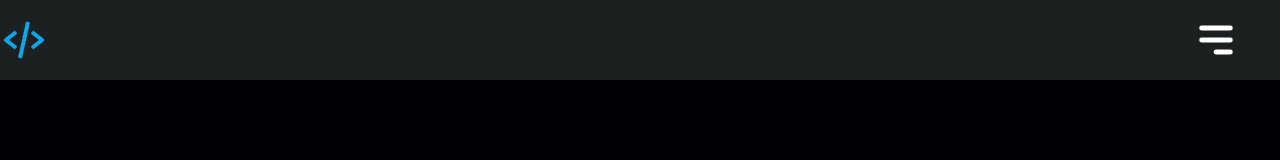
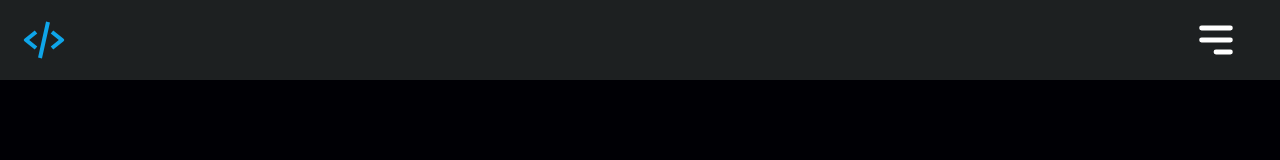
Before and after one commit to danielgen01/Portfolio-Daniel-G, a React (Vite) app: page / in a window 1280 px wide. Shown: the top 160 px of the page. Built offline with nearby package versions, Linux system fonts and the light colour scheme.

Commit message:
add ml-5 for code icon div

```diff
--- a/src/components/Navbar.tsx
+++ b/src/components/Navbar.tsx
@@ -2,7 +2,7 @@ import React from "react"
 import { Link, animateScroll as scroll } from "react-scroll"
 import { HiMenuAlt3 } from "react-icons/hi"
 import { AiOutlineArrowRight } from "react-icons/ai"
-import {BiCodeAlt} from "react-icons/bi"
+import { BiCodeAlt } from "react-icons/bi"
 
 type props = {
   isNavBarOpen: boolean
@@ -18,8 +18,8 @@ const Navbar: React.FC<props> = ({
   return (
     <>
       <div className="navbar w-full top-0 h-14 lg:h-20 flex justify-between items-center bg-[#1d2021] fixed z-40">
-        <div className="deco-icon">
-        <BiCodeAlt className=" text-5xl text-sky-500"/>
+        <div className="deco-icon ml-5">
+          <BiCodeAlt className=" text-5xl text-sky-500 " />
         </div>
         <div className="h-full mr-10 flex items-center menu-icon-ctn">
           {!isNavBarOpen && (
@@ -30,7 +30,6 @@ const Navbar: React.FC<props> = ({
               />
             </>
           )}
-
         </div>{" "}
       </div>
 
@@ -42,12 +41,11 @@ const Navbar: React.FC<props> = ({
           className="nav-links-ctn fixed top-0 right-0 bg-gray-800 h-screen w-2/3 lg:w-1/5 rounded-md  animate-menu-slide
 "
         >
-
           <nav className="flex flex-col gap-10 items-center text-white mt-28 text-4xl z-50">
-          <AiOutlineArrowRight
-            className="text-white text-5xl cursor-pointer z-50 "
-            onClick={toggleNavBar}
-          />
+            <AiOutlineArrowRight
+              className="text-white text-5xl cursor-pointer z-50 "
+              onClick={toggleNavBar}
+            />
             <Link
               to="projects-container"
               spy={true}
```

--

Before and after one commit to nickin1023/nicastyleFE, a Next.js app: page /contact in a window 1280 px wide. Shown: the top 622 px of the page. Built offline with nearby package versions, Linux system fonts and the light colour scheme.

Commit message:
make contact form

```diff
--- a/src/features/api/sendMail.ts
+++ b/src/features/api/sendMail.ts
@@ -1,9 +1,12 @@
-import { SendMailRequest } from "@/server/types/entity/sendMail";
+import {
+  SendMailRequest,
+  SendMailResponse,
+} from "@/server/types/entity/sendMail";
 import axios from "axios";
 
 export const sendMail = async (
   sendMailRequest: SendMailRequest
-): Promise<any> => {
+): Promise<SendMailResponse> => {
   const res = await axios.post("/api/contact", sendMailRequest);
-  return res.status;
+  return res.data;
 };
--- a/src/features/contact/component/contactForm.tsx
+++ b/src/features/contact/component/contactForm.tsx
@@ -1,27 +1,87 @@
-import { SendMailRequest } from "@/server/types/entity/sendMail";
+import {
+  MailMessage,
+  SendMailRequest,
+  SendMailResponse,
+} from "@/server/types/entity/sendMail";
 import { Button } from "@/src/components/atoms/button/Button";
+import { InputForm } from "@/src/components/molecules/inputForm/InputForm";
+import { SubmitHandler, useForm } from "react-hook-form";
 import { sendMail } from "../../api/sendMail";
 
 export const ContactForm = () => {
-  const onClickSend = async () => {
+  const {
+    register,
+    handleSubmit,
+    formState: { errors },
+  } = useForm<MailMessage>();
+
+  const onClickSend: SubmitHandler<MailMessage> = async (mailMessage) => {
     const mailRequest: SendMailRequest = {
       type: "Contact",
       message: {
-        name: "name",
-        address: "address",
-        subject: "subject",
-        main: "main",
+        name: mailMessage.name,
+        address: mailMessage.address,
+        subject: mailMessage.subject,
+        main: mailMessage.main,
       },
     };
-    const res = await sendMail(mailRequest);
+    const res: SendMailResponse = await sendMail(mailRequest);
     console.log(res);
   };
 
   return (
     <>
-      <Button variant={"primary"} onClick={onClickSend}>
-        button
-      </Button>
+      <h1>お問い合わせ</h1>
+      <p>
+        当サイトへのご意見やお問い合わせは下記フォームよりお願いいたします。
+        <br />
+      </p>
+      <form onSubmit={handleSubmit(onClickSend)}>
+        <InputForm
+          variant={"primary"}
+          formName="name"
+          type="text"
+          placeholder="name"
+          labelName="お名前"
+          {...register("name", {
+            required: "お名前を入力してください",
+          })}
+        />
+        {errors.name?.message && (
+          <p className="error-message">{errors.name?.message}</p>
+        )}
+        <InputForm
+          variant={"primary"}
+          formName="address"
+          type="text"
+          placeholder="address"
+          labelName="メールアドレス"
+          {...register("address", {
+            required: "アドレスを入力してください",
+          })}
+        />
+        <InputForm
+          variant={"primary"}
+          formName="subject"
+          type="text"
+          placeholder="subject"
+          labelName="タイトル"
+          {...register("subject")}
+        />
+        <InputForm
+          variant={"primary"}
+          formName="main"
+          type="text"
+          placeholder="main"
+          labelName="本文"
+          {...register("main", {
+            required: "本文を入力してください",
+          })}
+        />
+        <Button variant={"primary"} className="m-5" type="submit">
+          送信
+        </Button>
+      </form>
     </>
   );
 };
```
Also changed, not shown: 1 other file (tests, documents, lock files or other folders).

---

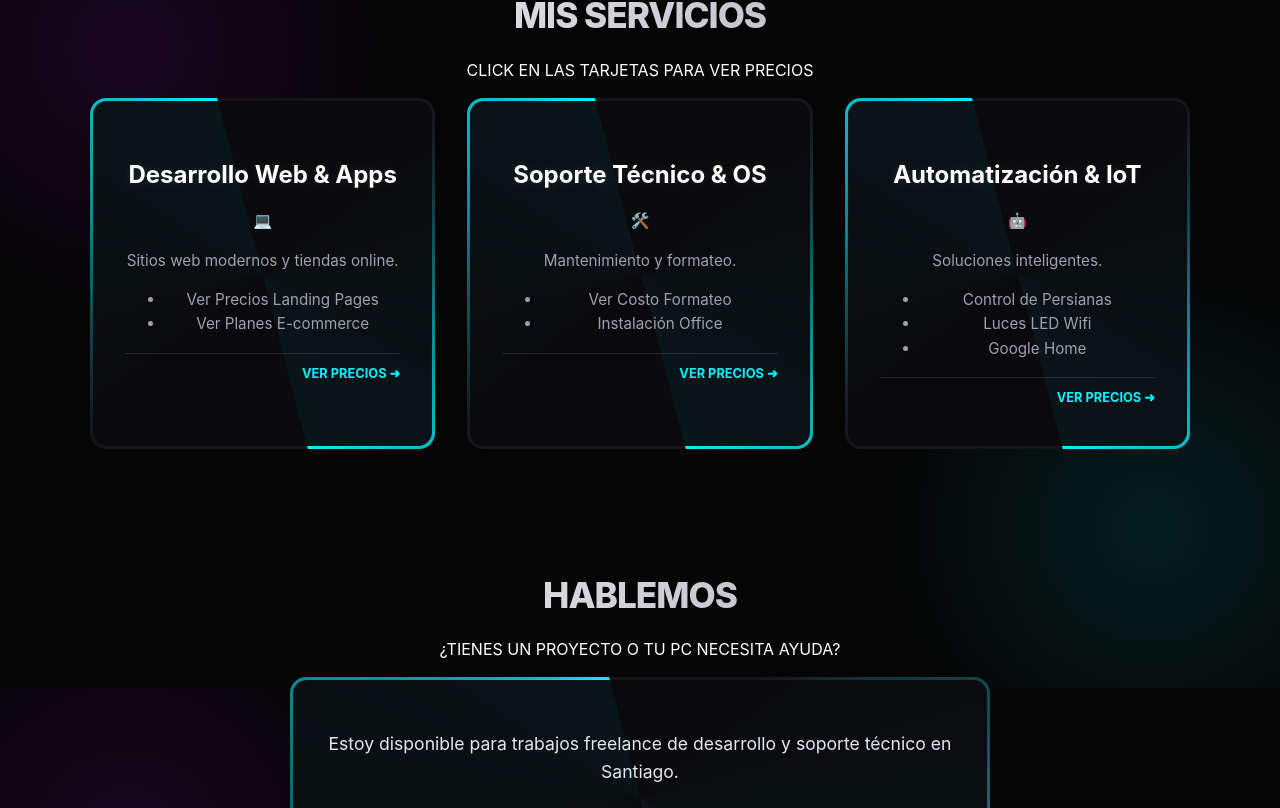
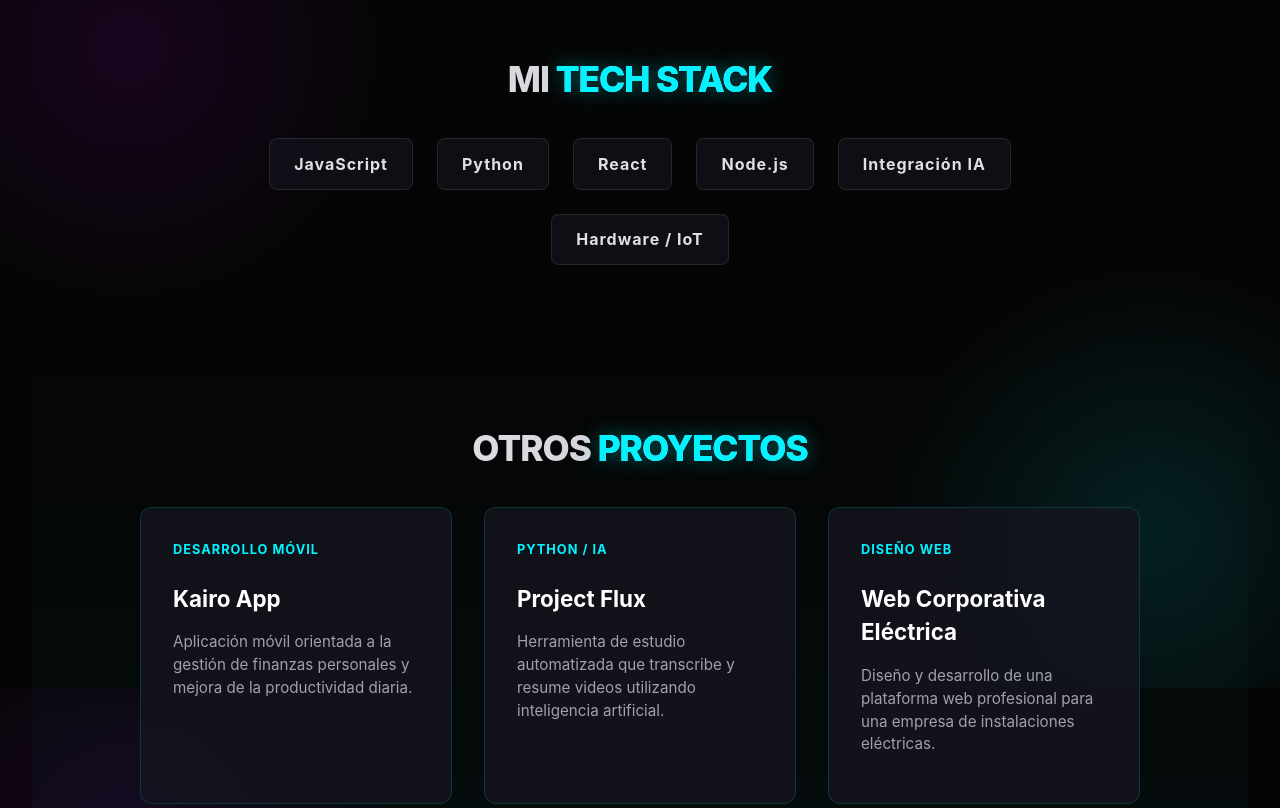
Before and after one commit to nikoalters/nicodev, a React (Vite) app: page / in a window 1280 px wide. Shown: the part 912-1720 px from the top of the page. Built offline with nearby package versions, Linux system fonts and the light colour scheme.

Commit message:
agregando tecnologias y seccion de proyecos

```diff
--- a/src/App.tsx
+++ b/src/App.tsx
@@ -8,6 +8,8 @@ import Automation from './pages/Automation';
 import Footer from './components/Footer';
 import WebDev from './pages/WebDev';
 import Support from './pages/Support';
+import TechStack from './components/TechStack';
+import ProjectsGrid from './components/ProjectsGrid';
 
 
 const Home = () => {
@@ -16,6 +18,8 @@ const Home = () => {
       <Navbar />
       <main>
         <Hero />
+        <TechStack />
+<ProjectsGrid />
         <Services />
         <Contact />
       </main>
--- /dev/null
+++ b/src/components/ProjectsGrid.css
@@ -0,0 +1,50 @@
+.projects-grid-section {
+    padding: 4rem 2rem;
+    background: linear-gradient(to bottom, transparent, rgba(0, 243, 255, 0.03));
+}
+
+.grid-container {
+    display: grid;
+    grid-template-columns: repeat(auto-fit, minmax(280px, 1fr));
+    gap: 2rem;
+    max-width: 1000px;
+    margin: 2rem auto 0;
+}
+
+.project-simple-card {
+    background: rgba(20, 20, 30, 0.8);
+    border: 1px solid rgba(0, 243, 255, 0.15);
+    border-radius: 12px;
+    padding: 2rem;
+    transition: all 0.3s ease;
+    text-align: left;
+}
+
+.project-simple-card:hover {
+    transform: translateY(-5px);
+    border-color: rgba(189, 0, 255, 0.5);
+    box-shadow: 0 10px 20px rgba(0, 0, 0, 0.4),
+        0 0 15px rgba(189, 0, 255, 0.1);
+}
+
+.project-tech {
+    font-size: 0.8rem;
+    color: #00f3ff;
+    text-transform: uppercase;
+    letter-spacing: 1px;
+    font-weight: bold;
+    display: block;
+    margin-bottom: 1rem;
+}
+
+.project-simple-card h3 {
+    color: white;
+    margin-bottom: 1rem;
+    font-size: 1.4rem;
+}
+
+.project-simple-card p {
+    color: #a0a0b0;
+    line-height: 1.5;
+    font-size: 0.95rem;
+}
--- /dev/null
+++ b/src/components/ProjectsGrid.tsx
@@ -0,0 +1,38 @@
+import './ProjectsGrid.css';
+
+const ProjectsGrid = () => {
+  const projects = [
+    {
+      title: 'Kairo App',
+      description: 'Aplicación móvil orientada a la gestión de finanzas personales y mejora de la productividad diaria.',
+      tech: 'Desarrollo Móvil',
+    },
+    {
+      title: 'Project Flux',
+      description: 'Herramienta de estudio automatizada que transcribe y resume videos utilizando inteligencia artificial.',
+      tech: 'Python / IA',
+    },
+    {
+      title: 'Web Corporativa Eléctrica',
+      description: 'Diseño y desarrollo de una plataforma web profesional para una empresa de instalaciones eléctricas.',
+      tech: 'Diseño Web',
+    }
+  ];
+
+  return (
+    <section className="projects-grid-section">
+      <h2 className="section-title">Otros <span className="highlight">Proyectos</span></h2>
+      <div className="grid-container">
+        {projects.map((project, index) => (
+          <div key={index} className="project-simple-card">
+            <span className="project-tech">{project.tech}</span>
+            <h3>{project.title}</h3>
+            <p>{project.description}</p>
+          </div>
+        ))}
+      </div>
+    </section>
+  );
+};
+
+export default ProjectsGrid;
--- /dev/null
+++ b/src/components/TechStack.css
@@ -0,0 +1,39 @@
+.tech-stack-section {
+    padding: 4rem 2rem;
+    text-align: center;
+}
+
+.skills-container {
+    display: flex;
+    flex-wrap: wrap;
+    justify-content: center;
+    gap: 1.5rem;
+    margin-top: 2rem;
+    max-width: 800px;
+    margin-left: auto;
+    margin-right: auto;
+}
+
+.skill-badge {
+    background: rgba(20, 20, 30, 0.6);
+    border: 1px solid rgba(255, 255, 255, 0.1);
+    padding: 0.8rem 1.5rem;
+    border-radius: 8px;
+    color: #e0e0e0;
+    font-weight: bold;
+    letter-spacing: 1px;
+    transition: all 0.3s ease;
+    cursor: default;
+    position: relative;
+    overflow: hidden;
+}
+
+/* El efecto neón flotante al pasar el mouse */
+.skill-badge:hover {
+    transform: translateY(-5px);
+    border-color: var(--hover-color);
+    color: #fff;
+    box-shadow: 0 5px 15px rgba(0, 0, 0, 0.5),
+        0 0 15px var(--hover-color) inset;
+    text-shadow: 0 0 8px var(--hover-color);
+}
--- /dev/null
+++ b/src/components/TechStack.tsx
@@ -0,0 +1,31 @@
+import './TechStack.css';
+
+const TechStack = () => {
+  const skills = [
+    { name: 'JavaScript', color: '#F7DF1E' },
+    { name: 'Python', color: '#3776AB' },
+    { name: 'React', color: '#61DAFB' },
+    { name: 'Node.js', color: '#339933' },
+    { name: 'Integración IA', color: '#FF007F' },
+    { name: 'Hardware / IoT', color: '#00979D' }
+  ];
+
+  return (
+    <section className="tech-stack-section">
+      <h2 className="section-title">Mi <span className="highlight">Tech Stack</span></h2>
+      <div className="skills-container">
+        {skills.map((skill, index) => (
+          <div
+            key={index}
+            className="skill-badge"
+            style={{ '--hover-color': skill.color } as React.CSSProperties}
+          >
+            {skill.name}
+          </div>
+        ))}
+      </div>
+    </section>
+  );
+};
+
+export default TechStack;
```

## EXERCISE REQUIREMENTS
Which lines above carry the string "section"? Copy those lines.

## RESPONSE
+.projects-grid-section {
+    <section className="projects-grid-section">
+      <h2 className="section-title">Otros <span className="highlight">Proyectos</span></h2>
+    </section>
+.tech-stack-section {
+    <section className="tech-stack-section">
+      <h2 className="section-title">Mi <span className="highlight">Tech Stack</span></h2>
+    </section>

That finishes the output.